I had a low voice with still a touch of Ardsley, N.Y. in my accent, and radio loved deep sonorous sounds. Venn had heard my voice when one of his announcers played host to the 4H Club. Other gals had squeaky, high pitched voices, so men got announcing roles because of their huskiness.
After doing free Saturday 10 a.m. shows for a few years, we got a sponsor, Burdine's. With a sponsor, we got the munificent sum of $10 a show. Marty Leibling became Jack Dines and I was Joan Bur. When Burdine's got the overpass and added another floor, they built an auditorium and Saturday's action took over their top floor. (I wore saddle oxfords long after high school. Funny, how conscious we were of our ages as teens.)
When Bob Venn started WTVJ at Wometco headquarters, 300 N. Miami Ave., he started rounding up talent. Bob called me into his office and asked how I would like to become women's editor at the first television station in Miami? This time I didn't play his freebie game.
I asked, "How much is the pay?" He told me there was no money but I had my whole life ahead of me and look how famous I would become. When I graduated from high school, I had to start paying $10 a week to our family "treasurer" -- my mom, Lilly Nielsen. In those days everyone contributed to the family "pot" because times were poor. (No time out for a violin solo...)
I never have regretted that Jackie Pierce got the job instead of me. She would meet John Behney that way and they wed-locked their life. She had her own show. It never occurred to me to give myself a swift kick.
As God would have it, I worked as a counselor at Camp Carlyle in Hendersonville, North Carolina, the summer after my freshman year at University of Miami. How lucky I was to get a Panhellenic scholarship. I could never have raised enough dinero to register otherwise.
I had been at the camp for three weeks when I started feeling sick. I don't remember being taken by a hearse (the ambulance was tied up) to Asheville Orthopedic Hospital. A week later, a headline appeared in the late (blue streak edition) Miami Daily News which said "Miami girl critical in N.C.". That's how my parents found out I had been in a coma with a 105 degree fever for a week. They flew up and I don't remember them visiting me.

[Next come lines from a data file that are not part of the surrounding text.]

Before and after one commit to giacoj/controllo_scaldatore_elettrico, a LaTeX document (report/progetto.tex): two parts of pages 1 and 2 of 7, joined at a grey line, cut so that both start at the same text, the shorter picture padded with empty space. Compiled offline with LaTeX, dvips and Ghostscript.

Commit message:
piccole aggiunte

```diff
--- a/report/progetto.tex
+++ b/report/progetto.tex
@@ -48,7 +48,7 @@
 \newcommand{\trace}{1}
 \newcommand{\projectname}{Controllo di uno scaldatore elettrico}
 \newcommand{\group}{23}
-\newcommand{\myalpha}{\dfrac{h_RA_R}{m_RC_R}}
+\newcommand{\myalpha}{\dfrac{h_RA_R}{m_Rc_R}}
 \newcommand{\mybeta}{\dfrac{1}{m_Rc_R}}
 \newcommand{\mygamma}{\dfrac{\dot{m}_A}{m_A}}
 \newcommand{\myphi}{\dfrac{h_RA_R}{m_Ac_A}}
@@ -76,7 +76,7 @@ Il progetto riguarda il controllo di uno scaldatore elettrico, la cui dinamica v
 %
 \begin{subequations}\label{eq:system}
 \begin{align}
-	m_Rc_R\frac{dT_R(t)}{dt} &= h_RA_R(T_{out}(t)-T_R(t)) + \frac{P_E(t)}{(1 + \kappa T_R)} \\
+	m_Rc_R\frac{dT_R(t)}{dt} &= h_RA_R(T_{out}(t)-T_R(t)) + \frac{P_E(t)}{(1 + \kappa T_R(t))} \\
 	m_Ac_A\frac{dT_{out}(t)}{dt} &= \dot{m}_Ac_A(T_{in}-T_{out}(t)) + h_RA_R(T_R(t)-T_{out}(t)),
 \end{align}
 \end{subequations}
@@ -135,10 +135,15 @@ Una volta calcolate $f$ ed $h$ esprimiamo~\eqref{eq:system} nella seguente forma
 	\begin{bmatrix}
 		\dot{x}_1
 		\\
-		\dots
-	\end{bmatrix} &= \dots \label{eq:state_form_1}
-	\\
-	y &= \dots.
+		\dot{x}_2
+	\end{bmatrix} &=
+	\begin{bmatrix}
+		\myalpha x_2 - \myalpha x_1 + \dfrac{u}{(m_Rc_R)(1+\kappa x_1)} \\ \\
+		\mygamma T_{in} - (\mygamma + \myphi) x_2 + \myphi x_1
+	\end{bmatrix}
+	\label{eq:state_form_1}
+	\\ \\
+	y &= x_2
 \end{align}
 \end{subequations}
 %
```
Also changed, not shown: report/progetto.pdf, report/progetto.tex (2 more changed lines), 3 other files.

What I do remember is that I caught mumps and the hospital shooed me out to Saluda, N.C. hospital where I first saw my parents when my fever faded. After the mumps abated, we flew home, where I slowly recovered from polio. Taught myself to play a ukulele to get mobility in my arms again.
Now looking back it seems like high drama. But it was good every day to be me. I got a typing job at Pan Am's PR division, run by S. Roger Wolin and became a teenage disc jockey on WKAT radio, where I hosted the Radio Queen contest, sang "I'm In the Mood for Love" as a contestant, met the Cat Mountain Four, who asked me to join their tour through the southern states sponsored by International Harvester (Farmall) and we played every town and hamlet that had a farm machinery distributor. Got $25 a show so I made money that year. I roomed with the producer's wife, also a singer. That's enough for now...